There’s a big difference between your event and, say, a day at an amusement park. At the park, you’d want your employees to arrive, split up, and have fun doing whatever they want to do. Some would come back at the end of the day raving about how awesome Roller Coaster X was, and others would say how relaxing it was to just sit on the Ferris wheel and eat elephant ears and funnel cakes. Your employees would leave having had disparate experiences.
Now think about your virtual event. You want to engage people. You want them to have fun. Most importantly, though, you want them to absorb the same information in the same way, so when everyone goes back to work, they all have a collective idea of what’s going on. No one is lost, no one is texting a friend to ask what they learned about, and the business can thrive because of the clear direction given in the meeting. You have control, employees are unified, and you make the experience happen in a more intimate environment. Now your people feel connected and engaged because you’ve given them a directed experience.
Organizations must prioritize creating universal experiences like this when choosing a platform to deliver their virtual events. They also need to think about the content they need to deliver during those events.
Making the Best Choice
So how do you choose a platform? There’s no one right answer, but there’s a lot to consider as you sift through them to find one that’s right for your event. At Root, when we build a virtual event, we consider these factors to determine which platform to recommend:
- Your goals. What’s the desired outcome? What’s your purpose? What do you want your people to take away from the event? Tailoring the experience for your audience is paramount.
- The structure. Choosing the right platform will allow you to drive toward your goals as you direct the experience for your attendees.
- What your people will have to do to get rolling. Will they need to set up new accounts with new usernames and passwords? How will you coordinate this? Alternatively, can you use your current learning management system and build your event in your current platform?

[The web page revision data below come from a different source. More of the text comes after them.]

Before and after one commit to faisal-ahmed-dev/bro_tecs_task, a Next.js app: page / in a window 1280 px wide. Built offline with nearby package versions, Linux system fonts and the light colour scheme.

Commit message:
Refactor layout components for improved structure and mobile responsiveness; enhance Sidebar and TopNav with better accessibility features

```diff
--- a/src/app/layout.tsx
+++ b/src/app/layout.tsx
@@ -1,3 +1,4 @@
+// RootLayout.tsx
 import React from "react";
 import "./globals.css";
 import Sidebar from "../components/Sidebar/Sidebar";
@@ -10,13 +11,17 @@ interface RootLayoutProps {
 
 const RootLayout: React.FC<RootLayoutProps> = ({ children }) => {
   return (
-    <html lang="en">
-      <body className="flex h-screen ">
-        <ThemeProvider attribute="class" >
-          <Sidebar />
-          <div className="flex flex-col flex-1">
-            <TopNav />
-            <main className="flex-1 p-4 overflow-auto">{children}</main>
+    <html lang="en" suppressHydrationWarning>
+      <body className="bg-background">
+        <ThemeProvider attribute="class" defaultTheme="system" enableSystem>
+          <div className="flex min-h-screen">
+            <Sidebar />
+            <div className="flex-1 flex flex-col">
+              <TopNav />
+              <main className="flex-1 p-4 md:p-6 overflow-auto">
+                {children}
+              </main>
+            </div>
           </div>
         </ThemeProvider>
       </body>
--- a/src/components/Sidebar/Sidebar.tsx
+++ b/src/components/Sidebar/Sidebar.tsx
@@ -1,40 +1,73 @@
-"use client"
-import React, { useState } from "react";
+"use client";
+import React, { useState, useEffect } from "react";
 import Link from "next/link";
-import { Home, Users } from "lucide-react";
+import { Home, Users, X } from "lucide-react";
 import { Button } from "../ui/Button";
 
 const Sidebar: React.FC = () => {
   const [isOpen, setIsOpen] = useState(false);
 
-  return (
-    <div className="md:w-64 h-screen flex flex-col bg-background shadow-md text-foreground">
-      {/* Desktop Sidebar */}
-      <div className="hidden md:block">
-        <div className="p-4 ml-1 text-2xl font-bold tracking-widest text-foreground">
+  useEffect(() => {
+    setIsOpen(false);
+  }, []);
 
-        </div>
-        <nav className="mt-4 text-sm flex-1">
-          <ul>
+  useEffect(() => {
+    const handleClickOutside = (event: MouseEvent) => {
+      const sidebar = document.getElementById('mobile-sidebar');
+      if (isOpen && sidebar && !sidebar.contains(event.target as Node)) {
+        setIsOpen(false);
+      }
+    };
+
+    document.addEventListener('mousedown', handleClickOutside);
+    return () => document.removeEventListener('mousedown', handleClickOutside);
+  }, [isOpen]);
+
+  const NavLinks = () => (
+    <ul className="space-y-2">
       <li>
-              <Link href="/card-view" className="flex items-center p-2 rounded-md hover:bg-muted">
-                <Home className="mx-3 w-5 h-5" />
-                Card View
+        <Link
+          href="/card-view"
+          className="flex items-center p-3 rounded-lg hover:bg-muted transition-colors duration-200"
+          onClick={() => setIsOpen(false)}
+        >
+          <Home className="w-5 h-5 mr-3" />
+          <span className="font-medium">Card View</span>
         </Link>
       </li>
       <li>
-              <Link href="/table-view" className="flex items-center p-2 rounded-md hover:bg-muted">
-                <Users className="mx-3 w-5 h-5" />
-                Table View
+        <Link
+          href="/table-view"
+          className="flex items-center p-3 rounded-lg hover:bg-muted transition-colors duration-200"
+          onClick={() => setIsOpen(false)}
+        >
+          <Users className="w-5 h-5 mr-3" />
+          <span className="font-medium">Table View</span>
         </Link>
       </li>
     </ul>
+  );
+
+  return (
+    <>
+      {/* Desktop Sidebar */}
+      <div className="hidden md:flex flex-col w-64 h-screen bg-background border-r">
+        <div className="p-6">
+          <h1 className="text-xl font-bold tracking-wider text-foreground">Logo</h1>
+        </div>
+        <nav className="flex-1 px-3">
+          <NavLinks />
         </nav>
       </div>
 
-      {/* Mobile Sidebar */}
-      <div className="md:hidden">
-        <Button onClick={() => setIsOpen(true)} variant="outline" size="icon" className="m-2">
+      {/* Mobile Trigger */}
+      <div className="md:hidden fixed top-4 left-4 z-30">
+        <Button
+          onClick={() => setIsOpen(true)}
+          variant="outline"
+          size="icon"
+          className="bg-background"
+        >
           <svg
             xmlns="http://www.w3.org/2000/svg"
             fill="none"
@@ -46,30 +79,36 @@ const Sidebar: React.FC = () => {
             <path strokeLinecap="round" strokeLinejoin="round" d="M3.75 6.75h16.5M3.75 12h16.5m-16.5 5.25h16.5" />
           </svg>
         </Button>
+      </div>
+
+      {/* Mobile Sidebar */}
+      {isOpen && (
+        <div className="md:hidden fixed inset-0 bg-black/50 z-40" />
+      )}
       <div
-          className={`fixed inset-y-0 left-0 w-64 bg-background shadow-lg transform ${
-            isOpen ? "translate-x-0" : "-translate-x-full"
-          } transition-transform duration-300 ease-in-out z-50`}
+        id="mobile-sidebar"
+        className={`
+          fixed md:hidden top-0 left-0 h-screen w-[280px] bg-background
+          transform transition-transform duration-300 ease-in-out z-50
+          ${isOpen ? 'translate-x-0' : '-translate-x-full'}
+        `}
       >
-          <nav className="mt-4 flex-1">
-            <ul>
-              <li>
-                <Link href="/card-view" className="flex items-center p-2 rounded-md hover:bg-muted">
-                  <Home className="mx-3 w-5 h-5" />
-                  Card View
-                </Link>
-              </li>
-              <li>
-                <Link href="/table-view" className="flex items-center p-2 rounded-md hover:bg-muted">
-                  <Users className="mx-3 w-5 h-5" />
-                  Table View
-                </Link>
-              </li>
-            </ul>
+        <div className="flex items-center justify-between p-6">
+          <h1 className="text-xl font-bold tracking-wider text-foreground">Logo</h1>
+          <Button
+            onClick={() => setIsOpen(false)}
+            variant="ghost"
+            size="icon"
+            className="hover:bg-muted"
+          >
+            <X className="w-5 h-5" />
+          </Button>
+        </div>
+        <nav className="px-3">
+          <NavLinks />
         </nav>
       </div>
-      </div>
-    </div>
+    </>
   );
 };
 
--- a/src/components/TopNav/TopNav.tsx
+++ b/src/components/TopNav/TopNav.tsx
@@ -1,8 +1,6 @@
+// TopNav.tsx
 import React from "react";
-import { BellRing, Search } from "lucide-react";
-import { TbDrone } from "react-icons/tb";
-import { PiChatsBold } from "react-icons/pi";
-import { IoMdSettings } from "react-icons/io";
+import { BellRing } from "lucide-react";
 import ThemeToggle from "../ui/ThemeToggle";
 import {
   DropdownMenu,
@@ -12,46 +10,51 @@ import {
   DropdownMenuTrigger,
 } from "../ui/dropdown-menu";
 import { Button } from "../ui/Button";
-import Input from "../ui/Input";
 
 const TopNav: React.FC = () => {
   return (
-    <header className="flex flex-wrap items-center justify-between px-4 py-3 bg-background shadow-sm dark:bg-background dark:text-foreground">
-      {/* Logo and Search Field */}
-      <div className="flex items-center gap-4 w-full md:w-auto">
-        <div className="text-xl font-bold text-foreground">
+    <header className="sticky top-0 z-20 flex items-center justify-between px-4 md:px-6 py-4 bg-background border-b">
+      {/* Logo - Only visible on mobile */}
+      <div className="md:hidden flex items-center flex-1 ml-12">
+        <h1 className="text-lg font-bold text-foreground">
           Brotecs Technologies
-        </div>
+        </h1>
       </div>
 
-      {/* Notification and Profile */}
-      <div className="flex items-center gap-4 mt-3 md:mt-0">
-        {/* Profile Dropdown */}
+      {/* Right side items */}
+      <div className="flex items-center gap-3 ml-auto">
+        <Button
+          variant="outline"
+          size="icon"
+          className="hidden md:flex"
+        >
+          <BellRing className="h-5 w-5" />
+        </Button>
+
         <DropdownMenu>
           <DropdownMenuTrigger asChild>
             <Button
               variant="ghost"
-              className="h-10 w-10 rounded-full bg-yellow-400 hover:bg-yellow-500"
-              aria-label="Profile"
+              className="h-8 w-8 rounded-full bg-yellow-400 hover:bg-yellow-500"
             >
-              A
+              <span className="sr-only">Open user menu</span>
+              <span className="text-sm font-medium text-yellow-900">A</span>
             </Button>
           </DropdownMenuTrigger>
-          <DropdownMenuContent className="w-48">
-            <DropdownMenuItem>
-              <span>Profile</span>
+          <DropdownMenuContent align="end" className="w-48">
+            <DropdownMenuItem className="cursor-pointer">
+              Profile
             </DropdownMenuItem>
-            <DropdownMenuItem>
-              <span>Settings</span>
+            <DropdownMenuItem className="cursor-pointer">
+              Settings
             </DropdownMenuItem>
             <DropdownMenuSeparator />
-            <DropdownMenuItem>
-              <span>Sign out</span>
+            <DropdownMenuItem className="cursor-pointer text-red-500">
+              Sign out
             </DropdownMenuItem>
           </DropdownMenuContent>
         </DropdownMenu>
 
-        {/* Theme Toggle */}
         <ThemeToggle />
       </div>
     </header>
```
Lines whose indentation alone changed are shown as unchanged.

- All the bells and whistles that some platforms offer. Do you need these features? Likely not – too many features can be a distraction and make the event difficult to navigate. Features don’t make experiences. People will remember the connections and the unity among the attendees, not the technological gimmicks.
- The direction. Do you want people wandering from room to room on their own? Or do you need to create a guided experience to achieve your desired outcomes?
- Whether you’d benefit from a blended experience. Could you improve the session by using printed materials to supplement the virtual experience? How would attendees feel about getting a care package the week of the event? You can include workshop materials, such as a workbook to write in, but also snacks and treats – maybe even a bottle of wine. This little extra effort can go a long way in making the event memorable.
Think about which options will most benefit your event and attendees. And while you’re thinking, here’s a checklist to help you situate your thoughts:
- Build a custom agenda on a platform that everyone can log into using existing credentials.
- Use a variety of engagement methods (such as video, small groups, large groups, networking, prework, and accompanying physical materials), but present the materials through a single portal.
- Put people in a story that you direct and control. Curate the experience so people don’t get lost – help them focus on the experience instead of how to get to the next room.
- Make it easy to manage by eliminating the confusion of physical events, which so many virtual platforms fail to do.
In the end, the goal is to create a directed experience that you can control, that your people can unify around, and that everyone will remember. The more you focus on the experience – not the show – the more information people will retain. And that’s the point, right?